29 Jul 2021 (Last Updated July 29th, 2021 12:25)

Upon completion, the plant will be the world's first floating solar power facility to operate in rough offshore waters.

French cable supplier Nexans has secured a contract from Equinor to provide a power export cable for Equinor’s first floating solar plant in Norway.

For the pilot project, located offshore from Frøya, Nexans will deliver a 22kW export cable to connect the platform on the shallow waters to land.

The 5km-long cable, manufactured at Nexans’ plant in Rognan, will have a three-core cable design, which is claimed to be suitable for offshore wind farm and fish farming installations.

Nexans will use its knowledge of wind offshore projects to deliver a reliable power cable.

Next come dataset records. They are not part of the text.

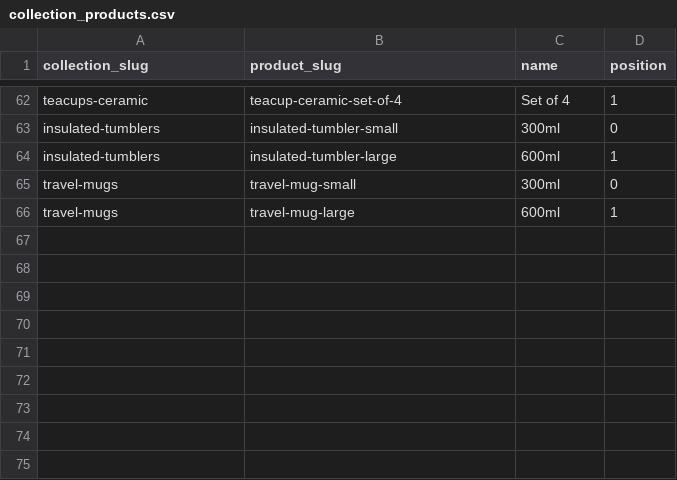
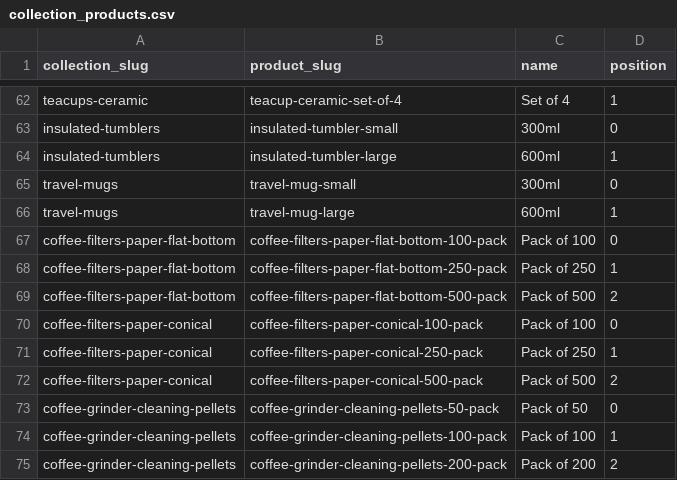
Before and after one commit to njcushing/online-shop, a CSV file: db/seeds/data/collection_products.csv, drawn as a sheet; only a part is shown, gaps mark what is left out; the diff names each change by its address in the sheet, - before the commit and + after, or states it on an @@ line.

```diff
--- a/db/seeds/data/collection_products.csv
+++ b/db/seeds/data/collection_products.csv
+row 67: coffee-filters-paper-flat-bottom | coffee-filters-paper-flat-bottom-100-pack | Pack of 100 | 0
+row 68: coffee-filters-paper-flat-bottom | coffee-filters-paper-flat-bottom-250-pack | Pack of 250 | 1
+row 69: coffee-filters-paper-flat-bottom | coffee-filters-paper-flat-bottom-500-pack | Pack of 500 | 2
+row 70: coffee-filters-paper-conical | coffee-filters-paper-conical-100-pack | Pack of 100 | 0
+row 71: coffee-filters-paper-conical | coffee-filters-paper-conical-250-pack | Pack of 250 | 1
+row 72: coffee-filters-paper-conical | coffee-filters-paper-conical-500-pack | Pack of 500 | 2
+row 73: coffee-grinder-cleaning-pellets | coffee-grinder-cleaning-pellets-50-pack | Pack of 50 | 0
+row 74: coffee-grinder-cleaning-pellets | coffee-grinder-cleaning-pellets-100-pack | Pack of 100 | 1
+row 75: coffee-grinder-cleaning-pellets | coffee-grinder-cleaning-pellets-200-pack | Pack of 200 | 2
```
Also changed, not shown: db/seeds/data/category_products.csv, db/seeds/data/collections.csv, 6 other files.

The 80m² plant will be developed less than 3m above sea level and have a set of solar panels, which will have the capacity to generate up to 1MW of clean energy.

Scheduled to come online in December, the pilot project will be the world’s first floating solar plant to operate in rough offshore waters.

Nexans Submarine Telecom and Special Cables business unit vice-president Krister Granlie said: “Our mission for Nexans is to electrify the world, which means exploring every possible opportunity to help develop new sources of green energy.

“So we are delighted to be working once again with Equinor on a truly exciting project that further extends the boundaries of what might be possible in generating renewable energy offshore.”

Last month, Nexans secured a contract from SSE Renewables to supply 800km of underground cables for the Viking Wind Farm in Scotland.

The 33kV cables will create an inter-array connection for 103 wind turbines at the site, as well as exporting the power generated by the wind facility.

Renewable energy will be transferred from the facility to the main substation before being fed into the interconnector, which will transfer it to the UK grid.